Americans in the heartland, or the working-class Americans, actually don’t hate wealth. They hate this idea that the system is rigged. There are studies that show that a lot of the white working class actually resent professional elites more. These pointy-headed professors and journalists and CNN people and lawyers. Ironically—talk about tribalism—it’s the progressives, it’s the liberals, it’s all my students, it’s me, it’s the people you and I probably know who are criticizing capitalism, who support Bernie, who say, “We need to fight inequality.”
A lot of poorer Americans of all races love the American dream. So, everybody where I teach is accurately pointing out that the American dream is a sham in many ways. That it’s really not true that people have access to it, but in doing that, they actually really turn off [voters].
OK, but what is it that you think bothers these voters so much more about a college professor making some comment about immigrants or cultural appropriation, as compared to their social safety net being gutted and being given to Wall Street via a tax cut?
First of all, there is a racial dimension, and I’m so frustrated with this debate after the election. Was it racism or economic anxiety that drove Trump to the presidency? It’s such a waste of time for smart people to do it either/or. Obviously both factors played a role in this.
On the coast, every time Trump says something, and we’re like, “Oh, that’s so racist or sexist. That’s going to take him down. He’s dead.” But instead that just misunderstands tribalism. He has successfully messaged himself. A lot of people seek him as part of their tribe, their cultural tribe. So every time he gets called out for being racist or sexist, instead of turning on him, they just feel he’s being picked on because that’s happened to them so many times in their workplace, always being called out for being … And to be fair, the left’s got to let go of some of this vocabulary policing.
If these people don’t want to be called racist, they should start by not supporting a racist president.
I may agree with you with that. That’s a different point.

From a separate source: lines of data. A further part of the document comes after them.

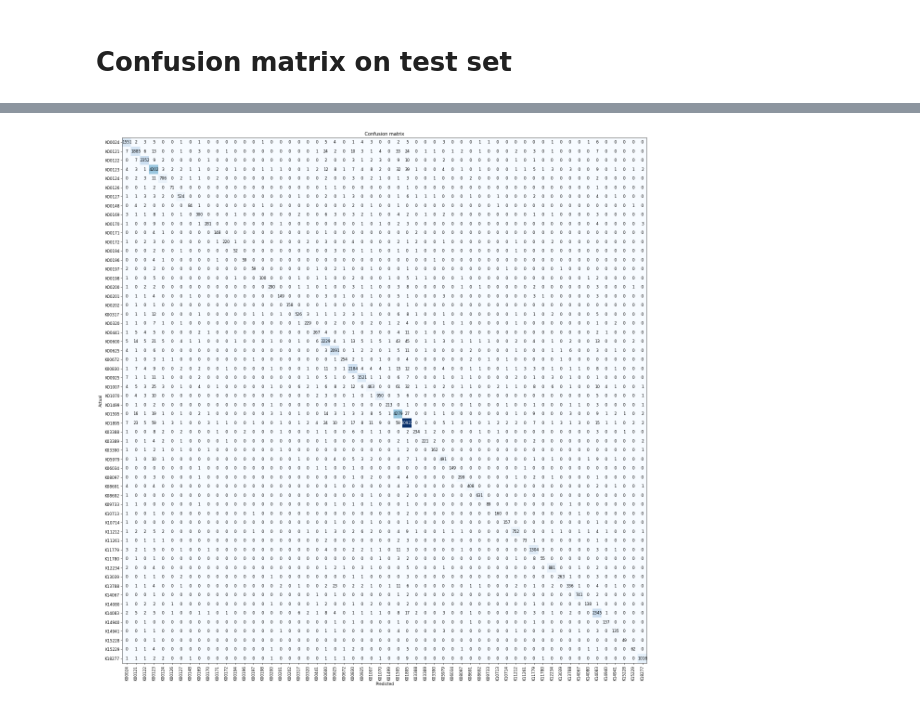
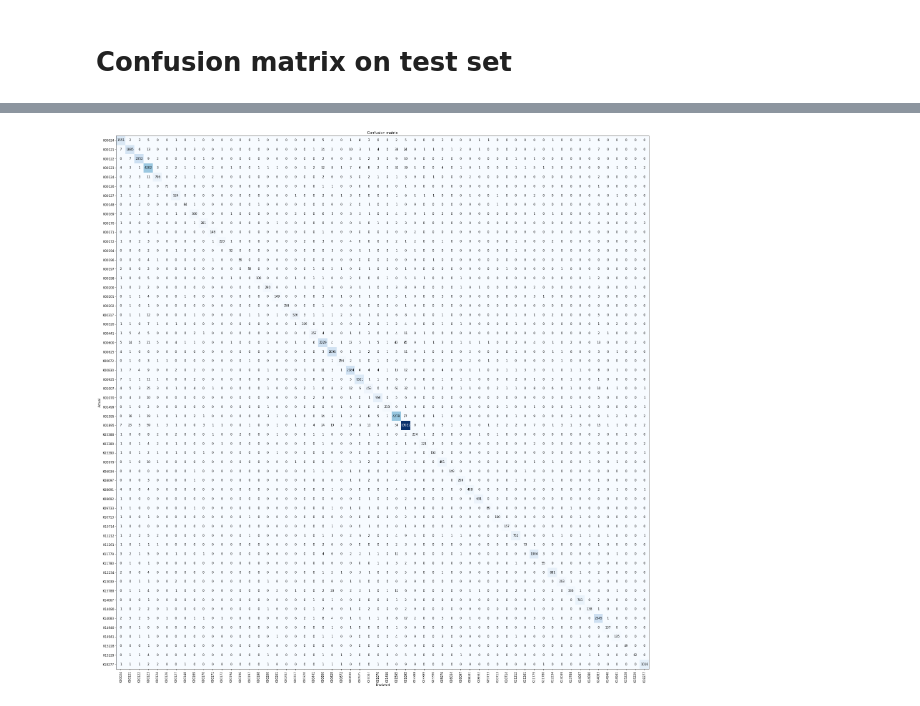
Before and after one commit to lphohmann/BINP37_DL_protein_classification, a Jupyter notebook: 1D_ResNet.ipynb, the cells around one changed output, grey strips where cells are left out. Saved outputs shown, nothing was run; the diff lists cells and outputs as text; code cells hidden in the pictures.

```diff
--- a/1D_ResNet.ipynb
+++ b/1D_ResNet.ipynb
@@ -271,14 +254,0 @@ preds = learn_inf.get_preds(dl=test_dl)
-# %%
-# change back the TensorTypeChange callback
-class TensorTypeChange(Callback):
-    def before_batch(self):
-        new_xb = [x.type(torch.FloatTensor).cuda() for x in self.learn.xb] # added .cuda() again
-        self.learn.xb = new_xb
-        return self.learn.xb
-# %%
-# to plot the construction matrix, the learner has to be constructed without the loss function (otherwise it gives an assertion error)
-def get_learner(m):
-    return Learner(dls, m, opt_func=Adam, lr=defaults.lr, cbs=[TensorTypeChange,smc], metrics=[accuracy,F1Score], model_dir='models') # no loss function provided (unclear on exact cause)
-# architecture
-rn = ResNet(dls.c, [3, 8, 36, 3], 4) # resnet152
-learn = get_learner(rn)
@@ -298,7 +254,0 @@ plt.savefig('valid_confusion_matrix.pdf',format='pdf')
-# %%
-# change the TensorTypeChange callback so that the input isnt put on the gpu
-class TensorTypeChange(Callback):
-    def before_batch(self):
-        new_xb = [x.type(torch.FloatTensor) for x in self.learn.xb] # removed .cuda() again
-        self.learn.xb = new_xb
-        return self.learn.xb
@@ -361,6 +286,5 @@ learn.dls = dls
 # %%
-# get the classification matrix
-interp = ClassificationInterpretation.from_learner(learn)
-interp.plot_confusion_matrix(figsize=(20,20), dpi=60)
+# get the confusion matrix
+interp.plot_confusion_matrix(figsize=(26,26), dpi=60)
 plt.savefig('test_confusion_matrix.pdf',format='pdf')
 # %% [output]
@@ -368 +291 @@ plt.savefig('test_confusion_matrix.pdf',format='pdf')
-[figure, old version]
+[figure, new version]
```
Also changed, not shown: parts of 30 cells of this notebook.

A lot of people feel like, “I can’t even talk anymore.” I teach at Yale, and I’m so up to date on the latest vocabulary, and all the gender terms, and it…